Q. What happened in court on Wednesday?

Q. What happened in court on Wednesday?

A. Judge Robert E. Simpson Jr. of Commonwealth Court declined to issue a preliminary injunction blocking implementation of Act 18, passed in March, which requires Pennsylvania voters to present a photo-ID at the polls starting with the Nov. 6 election.

Q. Is there a next-step in the court battle?

A. Yes. Voter advocates who believe the law puts an unconstitutional burden on poor people and the displaced intend to appeal the decision to the state Supreme Court.

Q. What sort of photo-ID is required?

A. The law is very specific. Voters will need to present one of the following types of identification:

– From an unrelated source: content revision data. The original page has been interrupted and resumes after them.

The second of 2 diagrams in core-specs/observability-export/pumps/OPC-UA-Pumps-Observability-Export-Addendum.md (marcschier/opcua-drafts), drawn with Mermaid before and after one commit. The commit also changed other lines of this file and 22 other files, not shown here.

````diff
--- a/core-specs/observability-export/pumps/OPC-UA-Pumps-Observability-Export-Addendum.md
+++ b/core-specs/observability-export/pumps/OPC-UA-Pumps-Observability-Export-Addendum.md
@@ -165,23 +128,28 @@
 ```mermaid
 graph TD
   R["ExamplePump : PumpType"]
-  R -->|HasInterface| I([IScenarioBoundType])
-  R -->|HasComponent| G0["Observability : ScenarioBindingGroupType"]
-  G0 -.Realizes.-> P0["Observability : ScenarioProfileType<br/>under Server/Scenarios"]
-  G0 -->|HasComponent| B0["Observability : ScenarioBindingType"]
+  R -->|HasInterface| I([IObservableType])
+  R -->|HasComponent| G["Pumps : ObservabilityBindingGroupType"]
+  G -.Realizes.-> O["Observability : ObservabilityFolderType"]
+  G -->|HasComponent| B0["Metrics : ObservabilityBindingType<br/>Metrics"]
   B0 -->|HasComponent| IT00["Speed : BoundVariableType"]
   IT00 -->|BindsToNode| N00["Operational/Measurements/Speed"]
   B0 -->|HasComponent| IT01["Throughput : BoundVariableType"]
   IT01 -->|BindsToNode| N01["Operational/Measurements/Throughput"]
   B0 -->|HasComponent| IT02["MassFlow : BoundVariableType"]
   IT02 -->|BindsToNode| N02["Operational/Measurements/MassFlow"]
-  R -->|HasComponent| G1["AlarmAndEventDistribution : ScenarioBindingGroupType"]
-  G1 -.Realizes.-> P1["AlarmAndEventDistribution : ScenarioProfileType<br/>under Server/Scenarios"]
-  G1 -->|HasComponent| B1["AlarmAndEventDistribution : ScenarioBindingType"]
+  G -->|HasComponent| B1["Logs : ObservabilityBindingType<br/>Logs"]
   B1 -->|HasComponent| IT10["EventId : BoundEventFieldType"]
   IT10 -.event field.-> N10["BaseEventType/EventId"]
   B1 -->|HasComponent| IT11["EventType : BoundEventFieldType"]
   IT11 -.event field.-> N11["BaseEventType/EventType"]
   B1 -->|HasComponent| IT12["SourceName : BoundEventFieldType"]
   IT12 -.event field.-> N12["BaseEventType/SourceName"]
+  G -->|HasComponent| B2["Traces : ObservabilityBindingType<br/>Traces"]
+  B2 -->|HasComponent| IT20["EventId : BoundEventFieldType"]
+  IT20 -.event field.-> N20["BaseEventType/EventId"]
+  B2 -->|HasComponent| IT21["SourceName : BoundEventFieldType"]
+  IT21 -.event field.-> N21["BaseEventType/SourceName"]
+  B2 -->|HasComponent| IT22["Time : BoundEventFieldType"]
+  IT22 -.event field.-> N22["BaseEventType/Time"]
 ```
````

- United States passport.

- Pennsylvania driver's license.

- Voter registration card that contains a photo (new at end of this month).

- College or university identification card.

- Military ID card.

- Employee card issued by a federal, state or local government agency. (School districts don't count.)

- ID card issued by a Pennsylvania care facility such as a nursing home or personal-care home.

Q. What if I don't have any of these?

A. You can apply to PennDot for a free (non-driving) photo-ID. These are available at Driver License Centers. (For locations, call PennDot's customer center at 1-800-932-4600.)

You'll have to fill out an application and present several documents to show "acceptable proof of identification." You'll need a Social Security card, plus a birth certificate or citizenship papers. You'll also need two of the following: tax records, lease agreement, mortgage document, utility bill, handgun permit.

If you qualify, the ID will be issued on the spot.

Q. That's a lot of documents. I'll need to dig deep in the drawer. What if I can't qualify for a PennDot ID?

A. The Pennsylvania Department of State, which oversees elections, is issuing its own ID of last resort.

These are available at the same PennDot center where you go for a PennDot ID. If you are turned down for a PennDot card, you can get the Department of State card. You'll still need to give your name, address and Social Security number, and show two proofs of residence.

Q. What if a voter is homeless?

A. If a voter cannot afford an ID (including, say, the bus fare to a PennDot center), he or she may cast a provisional paper ballot. The voter will have to sign a form saying he or she is indigent.

Q. Let's say I just show up at the polls without an ID - maybe I forgot it - what happens?

A. You will be entitled to cast a provisional ballot. For your vote to count, you'll have present your ID at your county's election office within six days.

Q. Where can I get more information?

A. Try the website Or call the Department of State's Voter ID Hotline at 1-877-868-3772.